Finding A Doctor
Then there is the little D.O. thing. Okay, okay, I know that may be snobbery on my part, but even so, can I get a damn M.D. for my money. Just like the time I was pissed because I jumped through all kinds of hoops to get an endocrinology consult to learn that my first visit was scheduled for a nurse practitioner. Yes I know, someone aunt’s in-law’s cousin sees a nurse practitioner regularly and thinks the world of him/her, but I feel that I should at least be seen by a specialist the first time around if the reason I am seeking him/her out is because of a concern that requires a specialist. “Oh I’m too important and busy to trifle with your little complaints, go through my nurse practitioner and maybe, just maybe, if you exhibit obvious signs of dying that point in the direction of my specialty then I could, perhaps, find a moment in my over inflated not amounting to much other than bravado posturing schedule to fart in your room. Just a whiff has been known to cure the most ardent lepers.” Asshole. Charles Bovary. I feel your pain poor Hippolyte!

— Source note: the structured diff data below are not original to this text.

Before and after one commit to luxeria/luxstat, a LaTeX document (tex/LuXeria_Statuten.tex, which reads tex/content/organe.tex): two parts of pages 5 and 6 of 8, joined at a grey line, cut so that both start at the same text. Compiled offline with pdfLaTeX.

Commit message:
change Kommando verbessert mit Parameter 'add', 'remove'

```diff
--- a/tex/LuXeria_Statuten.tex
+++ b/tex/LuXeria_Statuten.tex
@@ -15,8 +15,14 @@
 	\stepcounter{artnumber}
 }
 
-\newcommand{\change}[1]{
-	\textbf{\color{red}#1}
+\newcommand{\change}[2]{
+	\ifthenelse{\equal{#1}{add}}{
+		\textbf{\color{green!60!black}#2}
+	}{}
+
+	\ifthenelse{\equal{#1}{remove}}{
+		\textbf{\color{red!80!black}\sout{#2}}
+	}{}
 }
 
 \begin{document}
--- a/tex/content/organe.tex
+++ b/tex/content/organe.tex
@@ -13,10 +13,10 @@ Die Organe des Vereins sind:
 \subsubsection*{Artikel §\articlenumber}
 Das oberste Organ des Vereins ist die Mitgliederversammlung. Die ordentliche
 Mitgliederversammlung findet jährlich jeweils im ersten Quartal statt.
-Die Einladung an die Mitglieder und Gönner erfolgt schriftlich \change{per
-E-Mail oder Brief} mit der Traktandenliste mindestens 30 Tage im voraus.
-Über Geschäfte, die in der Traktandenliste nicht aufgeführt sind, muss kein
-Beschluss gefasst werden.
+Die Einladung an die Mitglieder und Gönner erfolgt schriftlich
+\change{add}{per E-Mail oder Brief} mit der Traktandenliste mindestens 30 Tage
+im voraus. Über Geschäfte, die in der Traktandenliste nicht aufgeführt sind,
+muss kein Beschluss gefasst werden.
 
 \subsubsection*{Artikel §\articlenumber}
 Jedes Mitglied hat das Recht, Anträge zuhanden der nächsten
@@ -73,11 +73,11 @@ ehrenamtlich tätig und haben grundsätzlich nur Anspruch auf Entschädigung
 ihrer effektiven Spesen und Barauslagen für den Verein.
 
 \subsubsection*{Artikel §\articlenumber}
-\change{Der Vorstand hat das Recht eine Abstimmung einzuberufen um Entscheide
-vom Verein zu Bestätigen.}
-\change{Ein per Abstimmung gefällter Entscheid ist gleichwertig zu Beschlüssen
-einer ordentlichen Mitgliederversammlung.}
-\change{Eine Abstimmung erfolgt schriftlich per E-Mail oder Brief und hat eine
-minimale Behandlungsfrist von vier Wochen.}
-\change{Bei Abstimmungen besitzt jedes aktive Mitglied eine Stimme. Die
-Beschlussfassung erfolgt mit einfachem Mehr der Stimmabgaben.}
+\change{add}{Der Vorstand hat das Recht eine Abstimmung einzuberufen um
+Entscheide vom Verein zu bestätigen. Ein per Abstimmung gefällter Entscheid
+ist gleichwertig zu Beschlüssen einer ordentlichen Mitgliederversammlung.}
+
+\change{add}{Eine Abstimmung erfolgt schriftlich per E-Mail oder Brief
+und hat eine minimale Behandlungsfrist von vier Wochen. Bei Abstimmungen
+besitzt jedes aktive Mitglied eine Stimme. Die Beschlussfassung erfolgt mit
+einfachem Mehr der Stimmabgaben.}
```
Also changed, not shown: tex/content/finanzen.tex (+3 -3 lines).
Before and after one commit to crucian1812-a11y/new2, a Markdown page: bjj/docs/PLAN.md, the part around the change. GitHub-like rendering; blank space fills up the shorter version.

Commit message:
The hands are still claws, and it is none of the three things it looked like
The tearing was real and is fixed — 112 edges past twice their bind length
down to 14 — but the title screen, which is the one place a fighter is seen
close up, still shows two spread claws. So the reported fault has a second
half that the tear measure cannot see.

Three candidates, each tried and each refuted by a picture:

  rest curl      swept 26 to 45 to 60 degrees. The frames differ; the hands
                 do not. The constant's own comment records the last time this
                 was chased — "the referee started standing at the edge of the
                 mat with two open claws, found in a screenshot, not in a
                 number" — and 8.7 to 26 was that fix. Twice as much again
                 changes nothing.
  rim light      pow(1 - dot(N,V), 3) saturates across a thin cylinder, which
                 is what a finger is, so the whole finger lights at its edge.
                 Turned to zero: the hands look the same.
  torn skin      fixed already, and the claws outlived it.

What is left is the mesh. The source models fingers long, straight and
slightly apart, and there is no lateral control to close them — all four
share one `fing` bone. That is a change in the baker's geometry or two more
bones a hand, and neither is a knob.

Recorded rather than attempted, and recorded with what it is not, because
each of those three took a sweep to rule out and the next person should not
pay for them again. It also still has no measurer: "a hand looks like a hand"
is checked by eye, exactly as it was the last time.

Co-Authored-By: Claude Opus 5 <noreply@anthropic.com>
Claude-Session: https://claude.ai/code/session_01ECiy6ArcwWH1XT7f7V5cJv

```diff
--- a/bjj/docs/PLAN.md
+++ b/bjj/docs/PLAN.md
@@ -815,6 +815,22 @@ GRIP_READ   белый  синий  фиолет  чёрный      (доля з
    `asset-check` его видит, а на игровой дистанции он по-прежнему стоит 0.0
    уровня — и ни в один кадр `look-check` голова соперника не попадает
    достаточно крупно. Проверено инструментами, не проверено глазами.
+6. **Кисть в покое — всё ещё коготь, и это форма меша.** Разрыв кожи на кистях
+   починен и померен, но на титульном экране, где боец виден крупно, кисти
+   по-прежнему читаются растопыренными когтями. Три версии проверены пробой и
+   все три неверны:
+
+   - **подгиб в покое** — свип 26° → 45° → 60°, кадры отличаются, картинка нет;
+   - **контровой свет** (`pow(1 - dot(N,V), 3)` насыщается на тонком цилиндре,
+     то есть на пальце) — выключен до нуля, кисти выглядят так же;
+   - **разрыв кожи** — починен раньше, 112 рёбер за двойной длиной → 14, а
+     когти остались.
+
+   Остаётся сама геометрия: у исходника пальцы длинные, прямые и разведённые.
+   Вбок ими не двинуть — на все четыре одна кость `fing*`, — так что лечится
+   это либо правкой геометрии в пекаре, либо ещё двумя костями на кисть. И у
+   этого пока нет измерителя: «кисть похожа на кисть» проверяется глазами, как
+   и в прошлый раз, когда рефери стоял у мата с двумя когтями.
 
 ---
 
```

I could almost forget the medical corporation plastered on the window and overlook the D.O. if the chemistry between us had been good or, if not good, at least respectful. Okay. But no that was absolutely too much to ask. This bastard, a good ten to fourteen years younger than me had the nerve to talk down to me, cut me off in mid-sentence and dismiss what I know about my damn body. Not to mention how bad he wanted to look into my vagina. Good god, I am not my vagina. I go there complaining about a chest cold, a persistent cough and an over all physical malaise (this all about a year ago, you see how long I have been sulking) and all he can think of is my femaleness. “Oh we must schedule a pelvic exam, it is very important for you to have a pap smear, do you have any known STD’s, how many pregnancies, abortions, deliveries, on and on and on and on.” My chest! Can we get back to my chest! There is irony in that complaint because I am sure if I was twenty years younger and had major voluptuous breastesess he would be diligently focused on my chest without redirection. Speaking of breast, even though I am at the age that I qualify for a yearly mammogram I cannot self refer. No, I have to call my daddy-PCM and beg him to give me the green light so I can get a mammogram. Incidentally, I was told today that I could see an OB/GYN (provided that they are on the list) without a referral from daddy-PCM. WTF? Maybe it was not my femaleness that he was after but the dollars, because, technically I could go somewhere to have my pap/pelvic done without his permission which would take money out of his pocket. But for a mammogram, I have to allow him to feel me up first and be at his mercy for a referral.
Oh but it is so easy to find a doctor, just look at the list of providers and pick one. Okay but here is a little thing that they leave out when they are promoting the ease of choosing a physician. Yes of course it is left out. How many times have I clicked on a doctor’s name to learn that he/she is no longer accepting new patients? I saw one today that said “will only be treating current patients with no openings ever again.” After being disappointed one time after another, I finally selected a physician. This only means that I found a first name that is certain to be female, who has a M.D., is older than thirty, and is open for new patients, thus the next step.
The next step according to patient’s responsibilities is to interview the doctor.
You can also go with no problem at all — make an appointment to just chat with the doctor to get a feel whether you like him or her. Be aware, though, that as with dating, first impressions might be a bit rosy. “‘Meet the doctor’ visits are nice, but everybody’s on their best behavior, and there’s no stress,” says Dr. Michael Victoroff, another patient advocate.
Let us say the chemistry is not right with the doctor during the “interview.”
This is perhaps the most important. It’s perfectly OK to reject doctors simply because there’s something about them that makes you feel a bit ill at ease. “I would suggest that patients actually like their provider,”says Dr. Michael Woods, a surgeon who founded a group called Civility Mutual to help improve communication between patients and health care providers. “Patients should, after their first visit, have a sense of trust.”